For two years I learned to live with the fact that I had cancer. Did it change my life? Not really. Did it change my outlook on life? Definitely. I was always hot-headed, and this could get me into trouble, but I took a conscious decision to try and take each day as it came, and not get too stressed about stupid things. I also made sure that I told as many people as I could about my symptoms and prognosis. I wanted to make sure that they got checked out if they had ANY concerns, but more importantly I wanted to show them that you can still have a great life with prostate cancer.
Then suddenly and without warning it changed after 2 years. My PSA increased significantly, and I was rushed back to have more bees stinging my prostate! The scan showed that the cancer had spread slightly outside the capsule of the prostate, and biopsy unfortunately showed that it had got more aggressive.
I was scheduled for an operation as soon as possible and found myself laid in pre-op being asked for my name and date of birth by seemingly everyone who happened to walk past, but better to be safe than sorry eh?

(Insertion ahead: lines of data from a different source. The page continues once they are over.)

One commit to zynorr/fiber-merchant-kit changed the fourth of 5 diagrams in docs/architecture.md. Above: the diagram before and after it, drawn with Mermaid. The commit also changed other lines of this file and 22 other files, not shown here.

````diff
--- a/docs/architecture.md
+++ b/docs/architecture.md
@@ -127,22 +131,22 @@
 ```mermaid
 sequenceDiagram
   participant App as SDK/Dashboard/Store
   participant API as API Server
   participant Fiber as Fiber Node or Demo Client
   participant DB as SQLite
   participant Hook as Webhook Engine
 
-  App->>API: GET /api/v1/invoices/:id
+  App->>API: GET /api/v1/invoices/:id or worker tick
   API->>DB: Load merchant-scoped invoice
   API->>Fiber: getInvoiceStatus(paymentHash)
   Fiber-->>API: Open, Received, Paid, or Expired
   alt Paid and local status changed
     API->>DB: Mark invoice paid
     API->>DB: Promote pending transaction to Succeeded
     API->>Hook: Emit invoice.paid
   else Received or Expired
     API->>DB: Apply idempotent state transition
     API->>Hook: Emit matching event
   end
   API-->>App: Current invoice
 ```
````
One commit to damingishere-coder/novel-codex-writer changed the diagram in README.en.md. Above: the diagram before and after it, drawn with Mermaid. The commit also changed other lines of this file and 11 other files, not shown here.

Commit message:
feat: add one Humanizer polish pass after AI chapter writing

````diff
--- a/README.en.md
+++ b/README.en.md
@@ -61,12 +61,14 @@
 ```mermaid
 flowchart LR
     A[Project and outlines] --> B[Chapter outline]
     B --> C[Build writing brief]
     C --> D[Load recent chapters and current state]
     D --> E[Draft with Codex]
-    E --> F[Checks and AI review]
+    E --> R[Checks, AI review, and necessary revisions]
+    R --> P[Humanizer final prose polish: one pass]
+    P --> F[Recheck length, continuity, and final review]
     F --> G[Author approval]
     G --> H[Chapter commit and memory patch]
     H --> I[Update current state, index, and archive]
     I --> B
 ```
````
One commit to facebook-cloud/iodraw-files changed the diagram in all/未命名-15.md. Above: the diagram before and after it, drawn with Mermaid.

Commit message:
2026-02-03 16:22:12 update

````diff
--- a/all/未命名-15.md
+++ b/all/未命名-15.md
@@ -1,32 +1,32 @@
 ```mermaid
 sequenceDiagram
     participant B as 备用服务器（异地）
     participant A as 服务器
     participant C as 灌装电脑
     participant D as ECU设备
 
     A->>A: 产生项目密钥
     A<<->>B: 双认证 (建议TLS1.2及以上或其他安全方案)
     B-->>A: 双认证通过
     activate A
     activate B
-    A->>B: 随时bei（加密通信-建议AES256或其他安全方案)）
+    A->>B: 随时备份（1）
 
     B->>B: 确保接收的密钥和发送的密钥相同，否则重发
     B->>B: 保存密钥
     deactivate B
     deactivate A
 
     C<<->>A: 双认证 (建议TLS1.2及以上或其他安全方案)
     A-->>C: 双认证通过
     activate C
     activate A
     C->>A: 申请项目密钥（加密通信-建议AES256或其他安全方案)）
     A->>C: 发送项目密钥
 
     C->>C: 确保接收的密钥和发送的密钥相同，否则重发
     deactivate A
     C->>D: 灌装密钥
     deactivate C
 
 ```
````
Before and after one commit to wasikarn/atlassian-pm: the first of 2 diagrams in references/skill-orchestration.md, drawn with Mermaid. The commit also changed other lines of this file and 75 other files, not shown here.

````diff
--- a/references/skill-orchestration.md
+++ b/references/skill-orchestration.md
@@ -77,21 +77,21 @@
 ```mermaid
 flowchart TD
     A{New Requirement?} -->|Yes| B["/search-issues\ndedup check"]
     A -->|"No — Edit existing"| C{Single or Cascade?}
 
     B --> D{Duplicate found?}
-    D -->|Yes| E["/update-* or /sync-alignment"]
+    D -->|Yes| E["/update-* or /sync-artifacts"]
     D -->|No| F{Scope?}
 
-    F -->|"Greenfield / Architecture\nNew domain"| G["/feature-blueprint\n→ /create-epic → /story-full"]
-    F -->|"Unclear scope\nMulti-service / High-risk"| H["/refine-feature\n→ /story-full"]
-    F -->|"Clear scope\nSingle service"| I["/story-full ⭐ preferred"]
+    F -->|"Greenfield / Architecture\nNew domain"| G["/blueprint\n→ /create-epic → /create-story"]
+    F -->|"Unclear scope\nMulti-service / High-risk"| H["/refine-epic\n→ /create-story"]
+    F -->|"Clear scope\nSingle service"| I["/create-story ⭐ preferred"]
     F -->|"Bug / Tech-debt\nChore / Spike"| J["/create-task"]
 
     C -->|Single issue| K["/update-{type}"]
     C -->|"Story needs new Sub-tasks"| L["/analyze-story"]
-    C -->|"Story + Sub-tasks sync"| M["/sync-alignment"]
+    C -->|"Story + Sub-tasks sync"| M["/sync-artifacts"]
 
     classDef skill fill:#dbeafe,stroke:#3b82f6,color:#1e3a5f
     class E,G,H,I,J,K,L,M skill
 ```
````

My surgery was done robotically and consequently I have 6 little scars rather than one big one, which are fading nicely. Because the cancer had spread outside the gland, I had to have quite a bit of my lymph nodes removed on that side and this does have some side effects. I did have some issues for a while after the operation, but this is perfectly normal. I was incontinent for about 6 months, but with training and exercises this got better, and the nurses were fantastic. I wasn’t really that embarrassed (it could have been worse!) and again told people that this was a natural consequence of the operation.
I am now almost back to where I was before. I go to the gym and enjoy socialising with my family and friends. I go to watch my beloved football team and have a laugh with my mates.
Do I still have the occasional “dribble”? Yes, usually when I have been drinking and I laugh too much. Does it bother me? Not in the slightest. It could have been a lot worse, and I am enjoying life to full. The bottom line is that if you are at risk, have symptoms or have any questions, the sooner you get yourself seen the more chance you have of catching it before it has spread and then, like me, you have all the options on the table.
Thank you to our guest blogger David Stapleton, for taking the time to write this blog.
The content of this blog has been written by David Stapleton and is representative of their views not the views of Leeds Cancer Awareness. If you would like to reproduce any aspect of this blog please seek the permission of the blog author.
For more information on prostate cancer visit, Prostate Cancer UK.
For more Leeds Cancer Awareness guest blogs visit, Leeds Cancer.
To check your prostate cancer risk in 30 seconds visit, Prostate Risk Checker.